[Code change snippets]
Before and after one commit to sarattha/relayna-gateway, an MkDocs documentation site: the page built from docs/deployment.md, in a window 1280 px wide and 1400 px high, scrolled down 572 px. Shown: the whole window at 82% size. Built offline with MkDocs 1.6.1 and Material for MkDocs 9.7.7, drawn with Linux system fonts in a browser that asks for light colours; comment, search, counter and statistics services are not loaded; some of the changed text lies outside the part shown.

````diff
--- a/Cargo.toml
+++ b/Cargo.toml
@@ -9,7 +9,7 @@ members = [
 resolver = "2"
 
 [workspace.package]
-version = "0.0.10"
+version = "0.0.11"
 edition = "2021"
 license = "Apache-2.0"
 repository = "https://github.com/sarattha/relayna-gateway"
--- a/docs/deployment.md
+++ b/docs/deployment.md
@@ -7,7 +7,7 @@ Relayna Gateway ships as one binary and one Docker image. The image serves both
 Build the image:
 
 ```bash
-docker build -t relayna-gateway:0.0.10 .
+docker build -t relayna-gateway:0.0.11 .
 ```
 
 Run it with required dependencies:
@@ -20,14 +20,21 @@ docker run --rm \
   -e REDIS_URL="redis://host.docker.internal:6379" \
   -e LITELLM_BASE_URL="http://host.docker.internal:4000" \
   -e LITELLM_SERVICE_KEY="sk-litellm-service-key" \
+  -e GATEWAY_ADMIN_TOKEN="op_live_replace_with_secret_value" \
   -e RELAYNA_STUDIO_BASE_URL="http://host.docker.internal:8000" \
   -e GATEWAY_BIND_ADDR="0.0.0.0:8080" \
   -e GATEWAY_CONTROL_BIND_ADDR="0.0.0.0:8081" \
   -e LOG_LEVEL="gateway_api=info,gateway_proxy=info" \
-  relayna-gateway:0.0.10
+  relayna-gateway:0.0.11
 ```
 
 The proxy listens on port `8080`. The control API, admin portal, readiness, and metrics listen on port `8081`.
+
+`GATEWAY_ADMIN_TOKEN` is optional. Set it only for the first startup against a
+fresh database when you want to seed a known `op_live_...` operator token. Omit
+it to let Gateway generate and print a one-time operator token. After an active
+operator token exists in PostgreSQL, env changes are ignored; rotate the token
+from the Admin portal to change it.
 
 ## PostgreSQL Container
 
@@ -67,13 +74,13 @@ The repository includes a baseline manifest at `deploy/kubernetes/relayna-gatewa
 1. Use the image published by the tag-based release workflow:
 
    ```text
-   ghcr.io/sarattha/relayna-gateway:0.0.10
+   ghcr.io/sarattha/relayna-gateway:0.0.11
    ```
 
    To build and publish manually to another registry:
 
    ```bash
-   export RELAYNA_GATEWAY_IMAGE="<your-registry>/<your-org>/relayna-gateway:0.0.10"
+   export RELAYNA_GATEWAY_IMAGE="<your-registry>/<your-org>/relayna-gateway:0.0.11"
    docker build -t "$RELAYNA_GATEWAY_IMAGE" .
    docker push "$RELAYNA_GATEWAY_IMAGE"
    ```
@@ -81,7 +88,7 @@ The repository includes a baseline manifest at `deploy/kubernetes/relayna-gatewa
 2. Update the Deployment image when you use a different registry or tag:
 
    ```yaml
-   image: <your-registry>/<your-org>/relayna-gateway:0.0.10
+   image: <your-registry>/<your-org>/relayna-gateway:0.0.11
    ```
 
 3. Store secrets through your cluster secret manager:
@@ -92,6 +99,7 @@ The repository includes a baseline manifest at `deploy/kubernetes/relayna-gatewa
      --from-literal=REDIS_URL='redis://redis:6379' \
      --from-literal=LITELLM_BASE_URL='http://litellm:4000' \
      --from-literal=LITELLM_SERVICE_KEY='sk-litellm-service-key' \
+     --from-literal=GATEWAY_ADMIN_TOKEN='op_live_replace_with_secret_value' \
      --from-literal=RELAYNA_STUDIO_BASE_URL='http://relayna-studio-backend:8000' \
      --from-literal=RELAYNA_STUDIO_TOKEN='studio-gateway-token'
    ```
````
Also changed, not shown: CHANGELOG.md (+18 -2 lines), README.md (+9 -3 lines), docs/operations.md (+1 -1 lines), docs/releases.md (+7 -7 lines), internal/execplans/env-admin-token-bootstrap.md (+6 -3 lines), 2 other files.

§ **Exercise prompt**: The records above must be retyped in full, exactly.

§ **Exercise answer**:
Before and after one commit to sarattha/relayna-gateway, an MkDocs documentation site: the page built from docs/deployment.md, in a window 1280 px wide and 1400 px high, scrolled down 572 px. Shown: the whole window at 82% size. Built offline with MkDocs 1.6.1 and Material for MkDocs 9.7.7, drawn with Linux system fonts in a browser that asks for light colours; comment, search, counter and statistics services are not loaded; some of the changed text lies outside the part shown.

````diff
--- a/Cargo.toml
+++ b/Cargo.toml
@@ -9,7 +9,7 @@ members = [
 resolver = "2"
 
 [workspace.package]
-version = "0.0.10"
+version = "0.0.11"
 edition = "2021"
 license = "Apache-2.0"
 repository = "https://github.com/sarattha/relayna-gateway"
--- a/docs/deployment.md
+++ b/docs/deployment.md
@@ -7,7 +7,7 @@ Relayna Gateway ships as one binary and one Docker image. The image serves both
 Build the image:
 
 ```bash
-docker build -t relayna-gateway:0.0.10 .
+docker build -t relayna-gateway:0.0.11 .
 ```
 
 Run it with required dependencies:
@@ -20,14 +20,21 @@ docker run --rm \
   -e REDIS_URL="redis://host.docker.internal:6379" \
   -e LITELLM_BASE_URL="http://host.docker.internal:4000" \
   -e LITELLM_SERVICE_KEY="sk-litellm-service-key" \
+  -e GATEWAY_ADMIN_TOKEN="op_live_replace_with_secret_value" \
   -e RELAYNA_STUDIO_BASE_URL="http://host.docker.internal:8000" \
   -e GATEWAY_BIND_ADDR="0.0.0.0:8080" \
   -e GATEWAY_CONTROL_BIND_ADDR="0.0.0.0:8081" \
   -e LOG_LEVEL="gateway_api=info,gateway_proxy=info" \
-  relayna-gateway:0.0.10
+  relayna-gateway:0.0.11
 ```
 
 The proxy listens on port `8080`. The control API, admin portal, readiness, and metrics listen on port `8081`.
+
+`GATEWAY_ADMIN_TOKEN` is optional. Set it only for the first startup against a
+fresh database when you want to seed a known `op_live_...` operator token. Omit
+it to let Gateway generate and print a one-time operator token. After an active
+operator token exists in PostgreSQL, env changes are ignored; rotate the token
+from the Admin portal to change it.
 
 ## PostgreSQL Container
 
@@ -67,13 +74,13 @@ The repository includes a baseline manifest at `deploy/kubernetes/relayna-gatewa
 1. Use the image published by the tag-based release workflow:
 
    ```text
-   ghcr.io/sarattha/relayna-gateway:0.0.10
+   ghcr.io/sarattha/relayna-gateway:0.0.11
    ```
 
    To build and publish manually to another registry:
 
    ```bash
-   export RELAYNA_GATEWAY_IMAGE="<your-registry>/<your-org>/relayna-gateway:0.0.10"
+   export RELAYNA_GATEWAY_IMAGE="<your-registry>/<your-org>/relayna-gateway:0.0.11"
    docker build -t "$RELAYNA_GATEWAY_IMAGE" .
    docker push "$RELAYNA_GATEWAY_IMAGE"
    ```
@@ -81,7 +88,7 @@ The repository includes a baseline manifest at `deploy/kubernetes/relayna-gatewa
 2. Update the Deployment image when you use a different registry or tag:
 
    ```yaml
-   image: <your-registry>/<your-org>/relayna-gateway:0.0.10
+   image: <your-registry>/<your-org>/relayna-gateway:0.0.11
    ```
 
 3. Store secrets through your cluster secret manager:
@@ -92,6 +99,7 @@ The repository includes a baseline manifest at `deploy/kubernetes/relayna-gatewa
      --from-literal=REDIS_URL='redis://redis:6379' \
      --from-literal=LITELLM_BASE_URL='http://litellm:4000' \
      --from-literal=LITELLM_SERVICE_KEY='sk-litellm-service-key' \
+     --from-literal=GATEWAY_ADMIN_TOKEN='op_live_replace_with_secret_value' \
      --from-literal=RELAYNA_STUDIO_BASE_URL='http://relayna-studio-backend:8000' \
      --from-literal=RELAYNA_STUDIO_TOKEN='studio-gateway-token'
    ```
````
Also changed, not shown: CHANGELOG.md (+18 -2 lines), README.md (+9 -3 lines), docs/operations.md (+1 -1 lines), docs/releases.md (+7 -7 lines), internal/execplans/env-admin-token-bootstrap.md (+6 -3 lines), 2 other files.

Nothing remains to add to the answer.